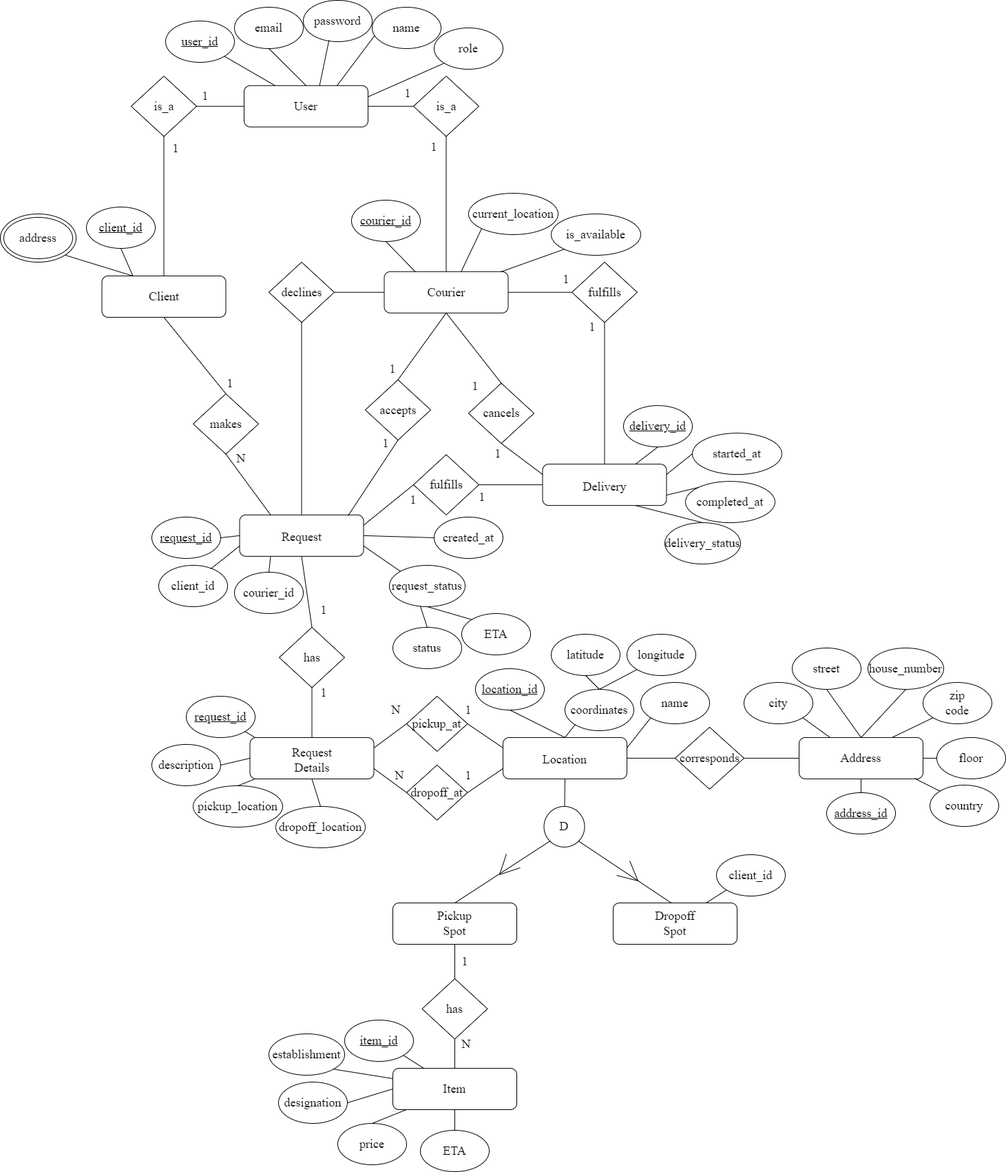
The draw.io diagram docs/Relatorio/Latex/images/LiftDropEA.png in JohnnyR2003/LiftDrop, before a commit. Source tidied: cells renumbered, new cells last; positions are measured from the earlier drawing's top-left corner, leaving out a move shared by most shapes.
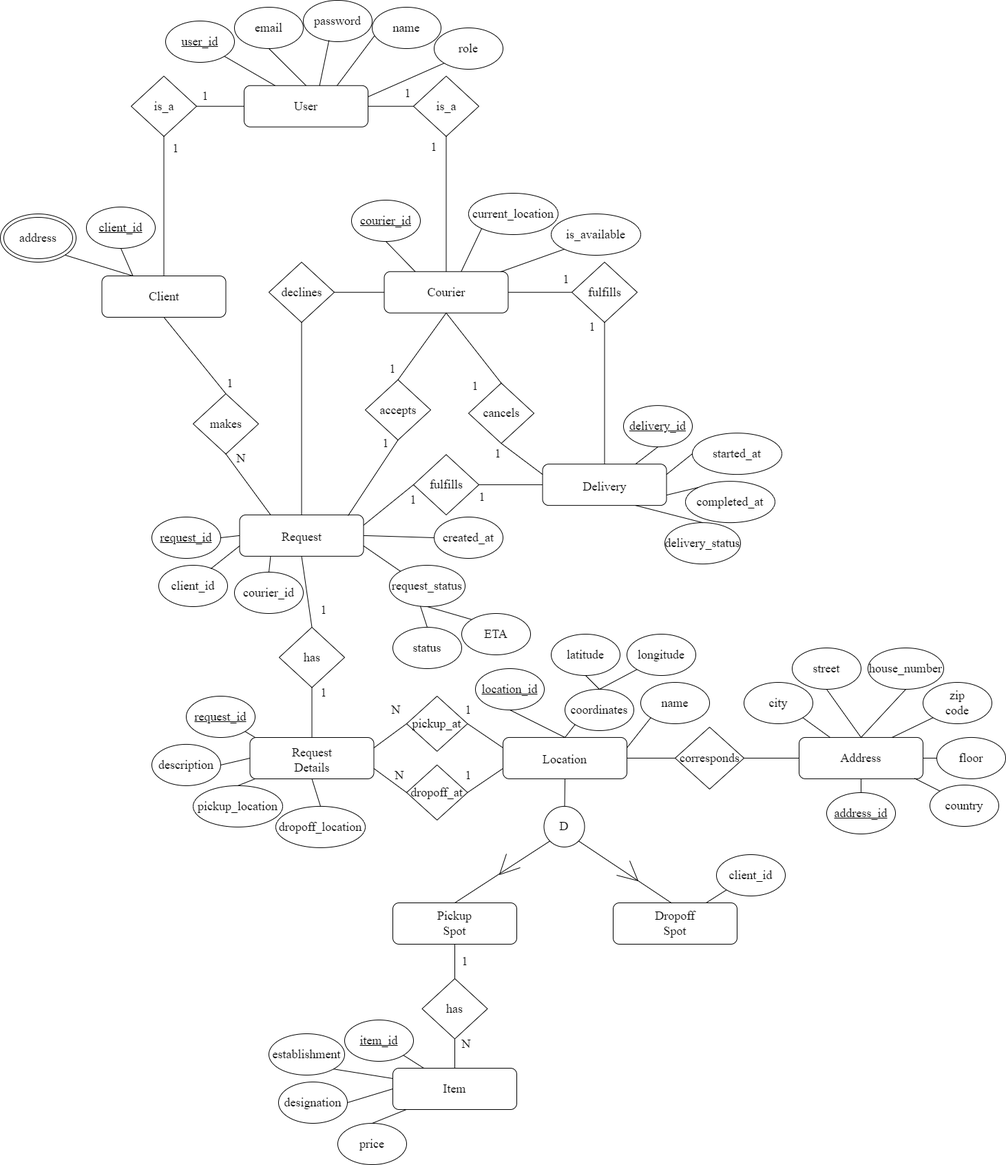
The same diagram one commit later.

The edit, as a diff of the source:
```diff
@@ -911,17 +911,5 @@
     <mxCell id="298" style="endArrow=none;html=1;rounded=0;exitX=0.25;exitY=0;exitDx=0;exitDy=0;entryX=0.5;entryY=1;entryDx=0;entryDy=0;" parent="1" edge="1" source="6" target="296">
       <mxGeometry relative="1" as="geometry" />
     </mxCell>
-    <mxCell id="299" style="group;" parent="1" vertex="1">
-      <mxGeometry x="610" y="1640" width="100" height="60" as="geometry" />
-    </mxCell>
-    <mxCell id="300" style="ellipse;whiteSpace=wrap;html=1;fontFamily=Times New Roman;fontSize=18;" parent="299" vertex="1">
-      <mxGeometry width="100" height="60" as="geometry" />
-    </mxCell>
-    <mxCell id="301" value="ETA" style="text;html=1;strokeColor=none;fillColor=none;align=center;verticalAlign=middle;whiteSpace=wrap;rounded=0;fontFamily=Times New Roman;fontSize=18;" parent="299" vertex="1">
-      <mxGeometry x="20" y="15" width="60" height="30" as="geometry" />
-    </mxCell>
-    <mxCell id="302" style="endArrow=none;html=1;rounded=0;exitX=0.5;exitY=0;exitDx=0;exitDy=0;entryX=0.5;entryY=1;entryDx=0;entryDy=0;" parent="1" edge="1" source="300" target="190">
-      <mxGeometry relative="1" as="geometry" />
-    </mxCell>
   </root>
 </mxGraphModel>
```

#####

# Work to be completed
Copy all lines from the material above that hold the word "entryY".

# Answer to this exercise
     <mxCell id="298" style="endArrow=none;html=1;rounded=0;exitX=0.25;exitY=0;exitDx=0;exitDy=0;entryX=0.5;entryY=1;entryDx=0;entryDy=0;" parent="1" edge="1" source="6" target="296">
-    <mxCell id="302" style="endArrow=none;html=1;rounded=0;exitX=0.5;exitY=0;exitDx=0;exitDy=0;entryX=0.5;entryY=1;entryDx=0;entryDy=0;" parent="1" edge="1" source="300" target="190">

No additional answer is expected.